**TASK INPUTS**.
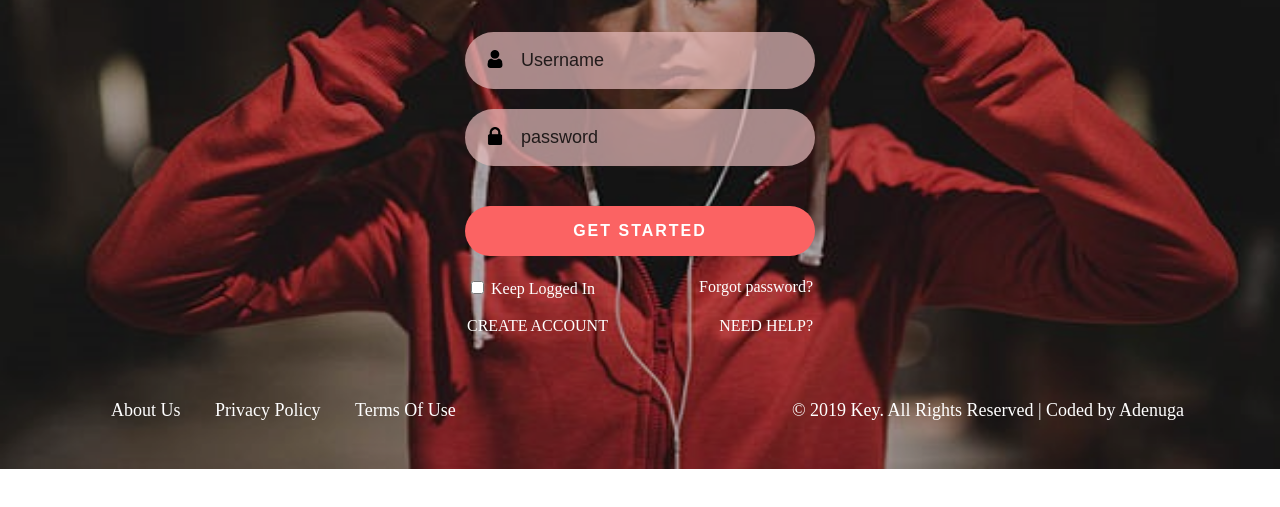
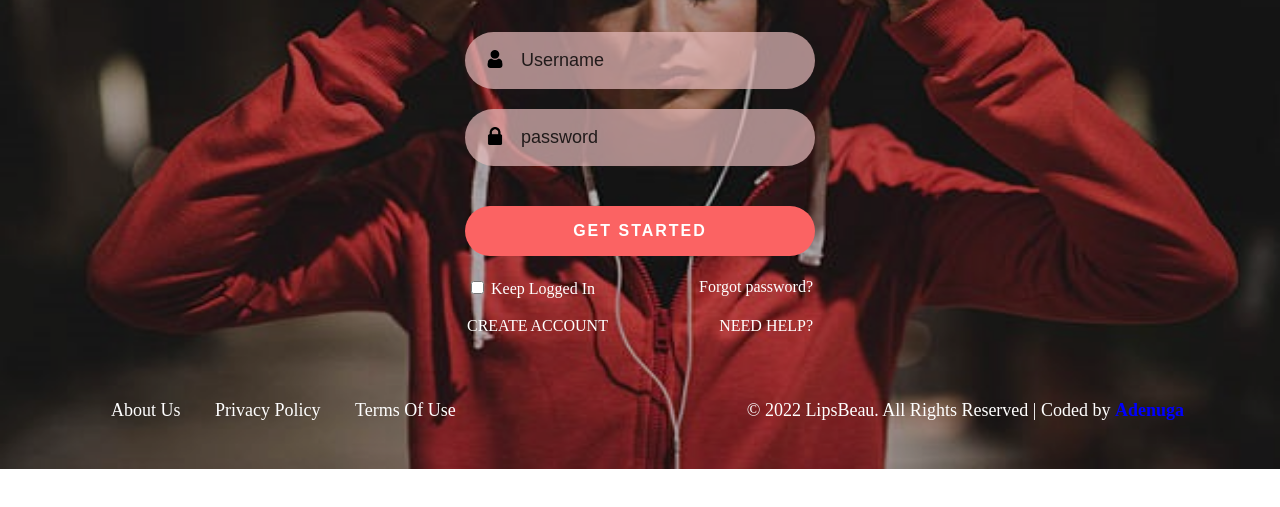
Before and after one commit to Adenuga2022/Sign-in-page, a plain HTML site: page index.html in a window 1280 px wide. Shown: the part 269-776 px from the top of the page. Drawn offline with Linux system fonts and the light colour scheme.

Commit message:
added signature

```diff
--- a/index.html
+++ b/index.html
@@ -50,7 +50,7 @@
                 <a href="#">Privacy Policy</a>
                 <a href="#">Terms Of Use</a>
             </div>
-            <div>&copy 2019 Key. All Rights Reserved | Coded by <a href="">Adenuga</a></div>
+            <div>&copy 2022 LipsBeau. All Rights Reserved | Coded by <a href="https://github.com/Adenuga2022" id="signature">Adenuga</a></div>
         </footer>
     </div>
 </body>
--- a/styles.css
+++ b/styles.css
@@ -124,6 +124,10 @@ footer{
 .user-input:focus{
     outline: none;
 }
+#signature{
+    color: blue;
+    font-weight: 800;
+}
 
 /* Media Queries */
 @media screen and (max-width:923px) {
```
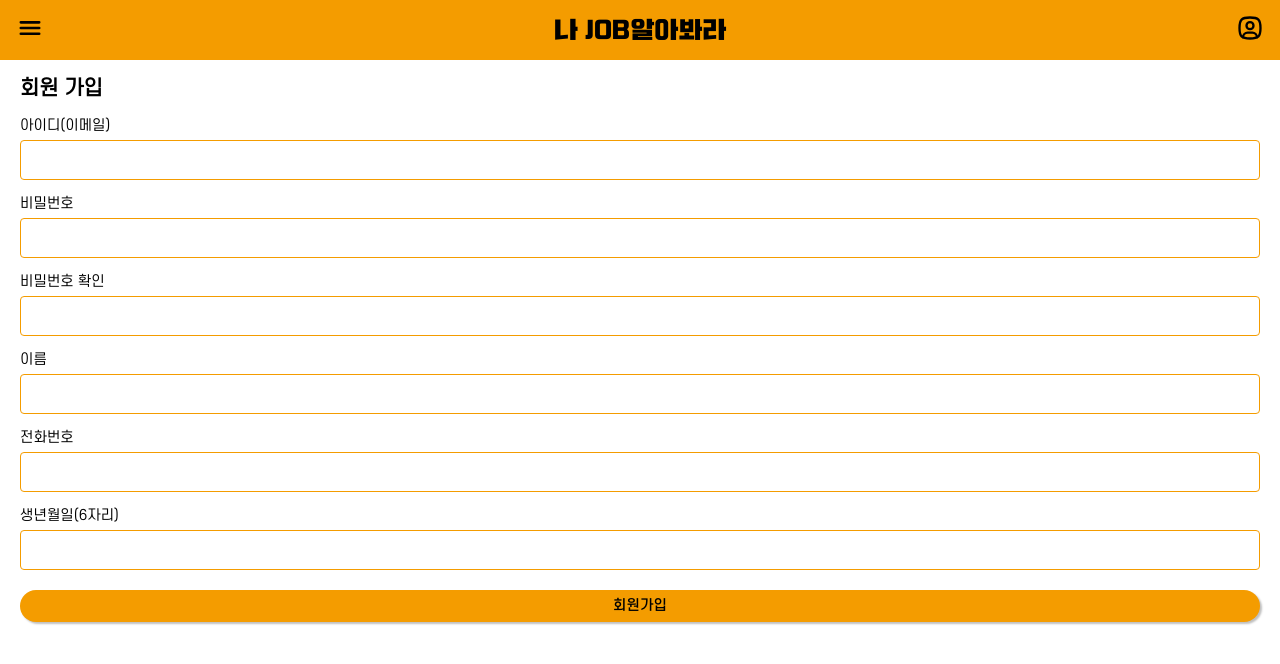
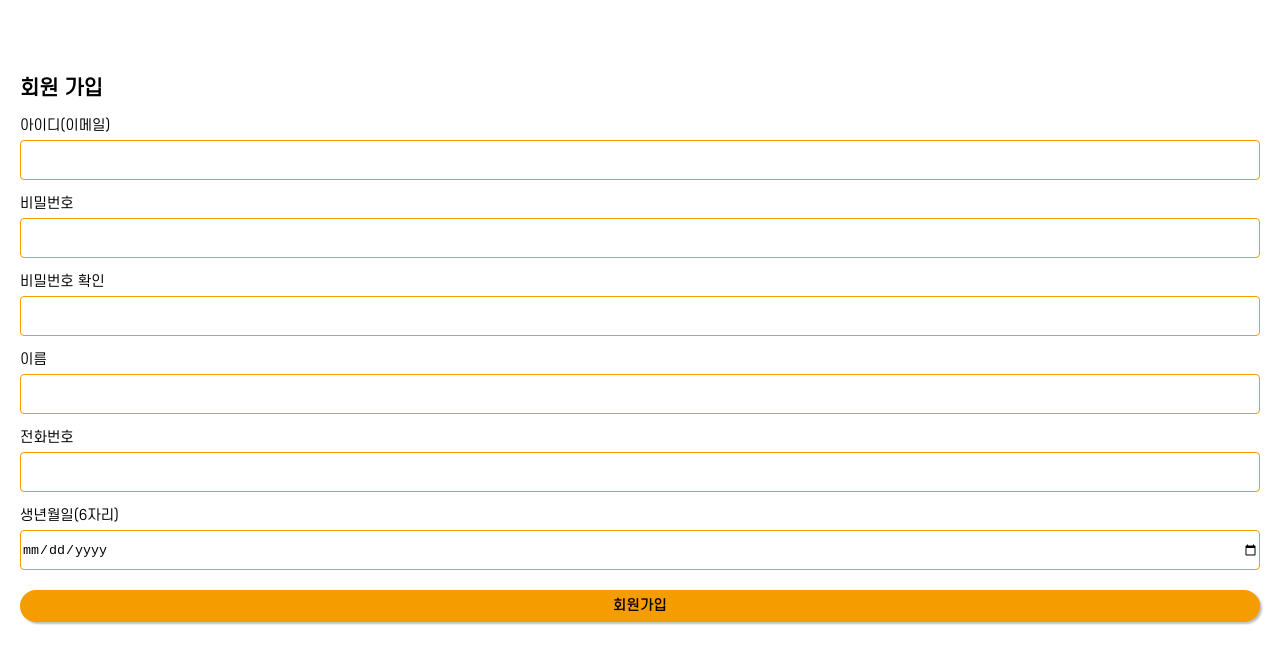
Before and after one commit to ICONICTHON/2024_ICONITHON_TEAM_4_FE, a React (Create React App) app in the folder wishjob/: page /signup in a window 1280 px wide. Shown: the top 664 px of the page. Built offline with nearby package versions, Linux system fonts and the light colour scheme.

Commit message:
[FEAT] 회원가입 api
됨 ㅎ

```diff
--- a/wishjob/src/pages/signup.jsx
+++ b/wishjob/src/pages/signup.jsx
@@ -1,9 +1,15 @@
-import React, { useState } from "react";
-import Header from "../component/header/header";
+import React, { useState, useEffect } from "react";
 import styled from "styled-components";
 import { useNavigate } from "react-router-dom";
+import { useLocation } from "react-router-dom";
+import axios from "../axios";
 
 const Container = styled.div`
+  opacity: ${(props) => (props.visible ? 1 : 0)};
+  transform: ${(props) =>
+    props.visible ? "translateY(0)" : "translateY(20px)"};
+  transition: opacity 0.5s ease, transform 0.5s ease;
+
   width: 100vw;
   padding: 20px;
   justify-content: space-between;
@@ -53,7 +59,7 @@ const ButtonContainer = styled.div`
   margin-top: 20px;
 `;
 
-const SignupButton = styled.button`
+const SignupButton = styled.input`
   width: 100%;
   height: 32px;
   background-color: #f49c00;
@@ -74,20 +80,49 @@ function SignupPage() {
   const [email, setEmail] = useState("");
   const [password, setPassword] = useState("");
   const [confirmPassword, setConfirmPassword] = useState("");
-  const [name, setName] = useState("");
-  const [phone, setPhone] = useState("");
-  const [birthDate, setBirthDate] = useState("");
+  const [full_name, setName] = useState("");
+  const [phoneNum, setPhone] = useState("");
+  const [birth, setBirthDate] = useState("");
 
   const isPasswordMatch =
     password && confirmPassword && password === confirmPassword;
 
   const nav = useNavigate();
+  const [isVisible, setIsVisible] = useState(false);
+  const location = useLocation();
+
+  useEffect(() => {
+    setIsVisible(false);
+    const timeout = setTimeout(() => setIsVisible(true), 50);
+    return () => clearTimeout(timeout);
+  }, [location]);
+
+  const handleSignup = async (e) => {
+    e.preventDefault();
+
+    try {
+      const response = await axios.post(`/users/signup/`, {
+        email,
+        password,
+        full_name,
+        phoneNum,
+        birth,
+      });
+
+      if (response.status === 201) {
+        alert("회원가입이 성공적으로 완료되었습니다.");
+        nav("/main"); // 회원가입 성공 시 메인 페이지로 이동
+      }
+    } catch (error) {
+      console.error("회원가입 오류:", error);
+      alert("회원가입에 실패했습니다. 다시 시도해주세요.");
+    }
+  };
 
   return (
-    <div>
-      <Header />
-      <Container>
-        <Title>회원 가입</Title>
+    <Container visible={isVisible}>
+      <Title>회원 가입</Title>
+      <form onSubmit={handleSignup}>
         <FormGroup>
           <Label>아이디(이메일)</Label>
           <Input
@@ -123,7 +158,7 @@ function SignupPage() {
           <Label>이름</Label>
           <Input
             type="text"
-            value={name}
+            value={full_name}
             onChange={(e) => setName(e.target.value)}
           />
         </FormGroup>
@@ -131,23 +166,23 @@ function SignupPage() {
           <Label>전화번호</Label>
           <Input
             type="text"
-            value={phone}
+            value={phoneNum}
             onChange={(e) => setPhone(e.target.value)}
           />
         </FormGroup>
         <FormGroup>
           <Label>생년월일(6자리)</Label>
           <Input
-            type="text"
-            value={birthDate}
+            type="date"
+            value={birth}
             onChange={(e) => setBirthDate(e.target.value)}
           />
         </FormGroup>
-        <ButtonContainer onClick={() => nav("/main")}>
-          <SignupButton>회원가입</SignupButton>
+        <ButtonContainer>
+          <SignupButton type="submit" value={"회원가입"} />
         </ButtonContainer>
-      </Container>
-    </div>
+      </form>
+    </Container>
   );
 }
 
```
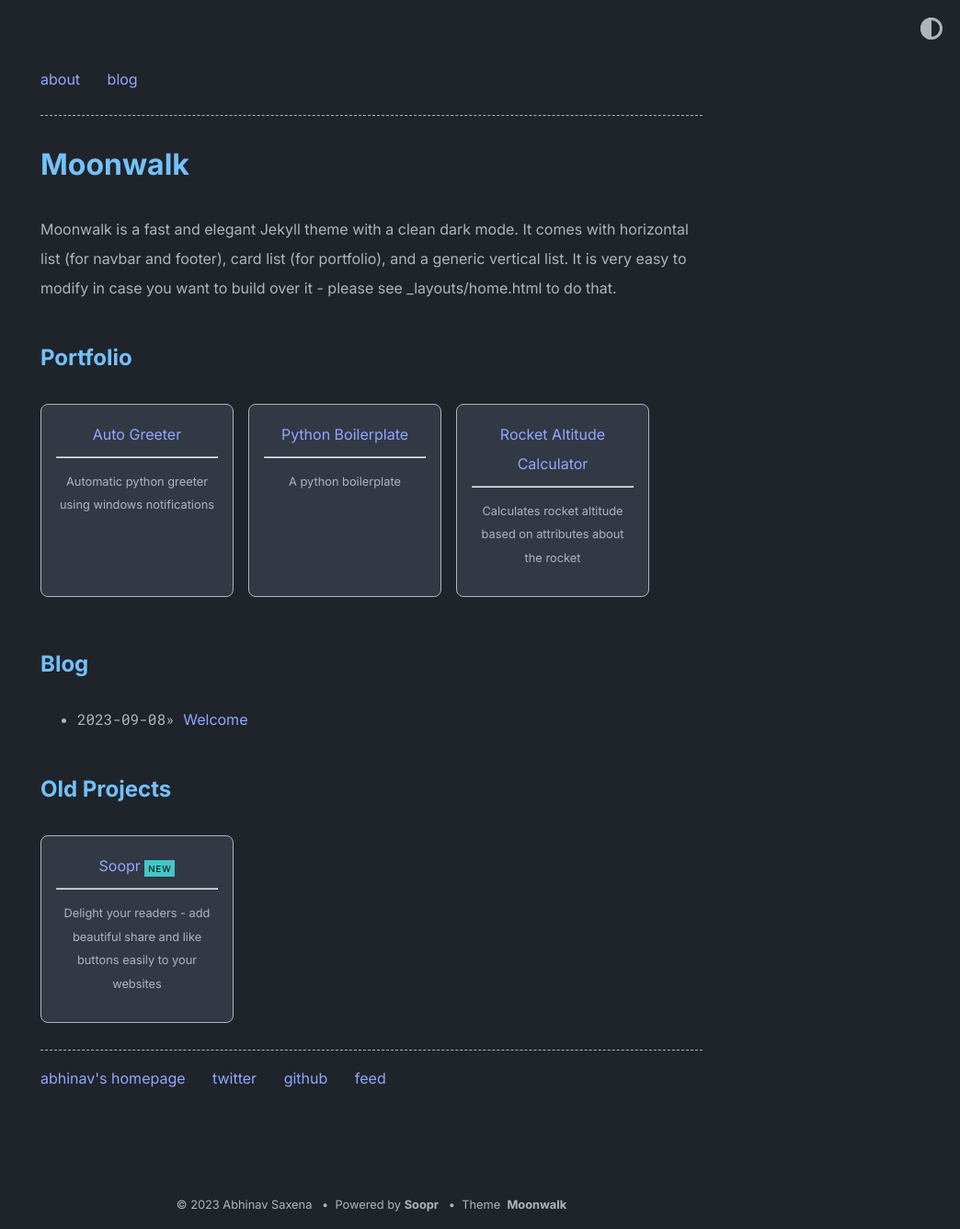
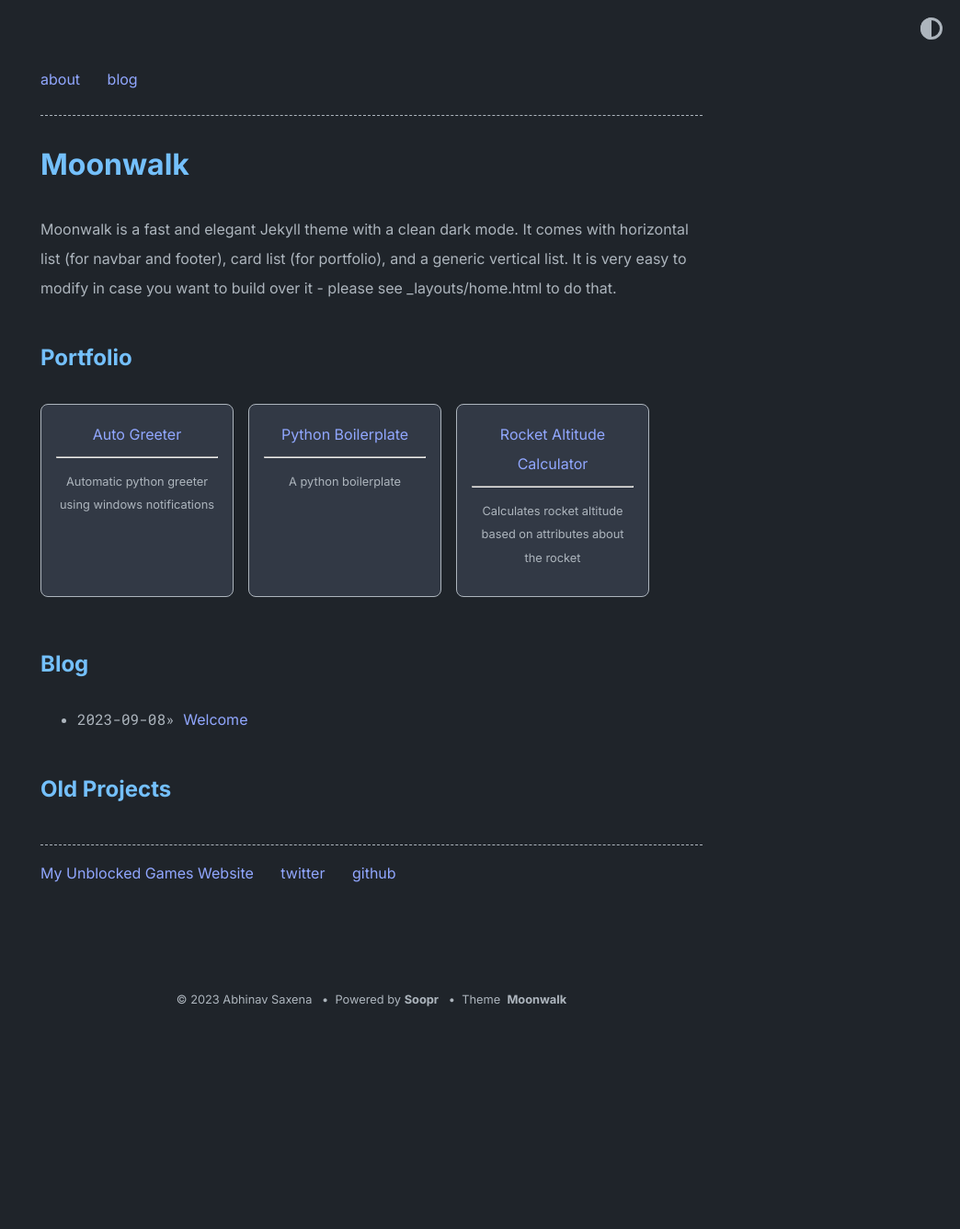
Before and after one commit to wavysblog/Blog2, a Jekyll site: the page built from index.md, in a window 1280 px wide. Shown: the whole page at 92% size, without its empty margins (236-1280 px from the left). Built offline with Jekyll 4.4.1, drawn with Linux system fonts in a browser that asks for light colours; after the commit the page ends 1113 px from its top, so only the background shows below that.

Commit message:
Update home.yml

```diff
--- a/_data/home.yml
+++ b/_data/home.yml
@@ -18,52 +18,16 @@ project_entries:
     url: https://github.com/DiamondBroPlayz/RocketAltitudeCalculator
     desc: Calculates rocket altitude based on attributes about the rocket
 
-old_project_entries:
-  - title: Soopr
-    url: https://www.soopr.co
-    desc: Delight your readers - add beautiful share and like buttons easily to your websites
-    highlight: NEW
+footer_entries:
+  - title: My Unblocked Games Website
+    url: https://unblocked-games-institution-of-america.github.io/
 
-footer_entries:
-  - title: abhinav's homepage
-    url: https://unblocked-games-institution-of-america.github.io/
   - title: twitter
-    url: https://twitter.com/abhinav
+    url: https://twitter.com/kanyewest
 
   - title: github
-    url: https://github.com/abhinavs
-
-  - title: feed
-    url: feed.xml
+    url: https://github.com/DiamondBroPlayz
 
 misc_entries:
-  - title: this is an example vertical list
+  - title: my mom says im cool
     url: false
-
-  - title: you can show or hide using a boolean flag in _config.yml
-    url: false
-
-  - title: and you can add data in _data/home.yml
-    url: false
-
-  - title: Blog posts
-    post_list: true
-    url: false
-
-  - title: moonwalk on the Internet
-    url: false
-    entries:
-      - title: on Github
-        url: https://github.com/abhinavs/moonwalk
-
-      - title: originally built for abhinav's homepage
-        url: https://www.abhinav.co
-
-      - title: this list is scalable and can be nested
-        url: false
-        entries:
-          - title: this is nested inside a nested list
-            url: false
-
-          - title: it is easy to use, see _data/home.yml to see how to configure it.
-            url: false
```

**PROBLEM STATEMENT**. The response must give every line from the material above that holds the string "ButtonContainer".

**EXERCISE RESULT**.
@@ -53,7 +59,7 @@ const ButtonContainer = styled.div`
-        <ButtonContainer onClick={() => nav("/main")}>
+        <ButtonContainer>
         </ButtonContainer>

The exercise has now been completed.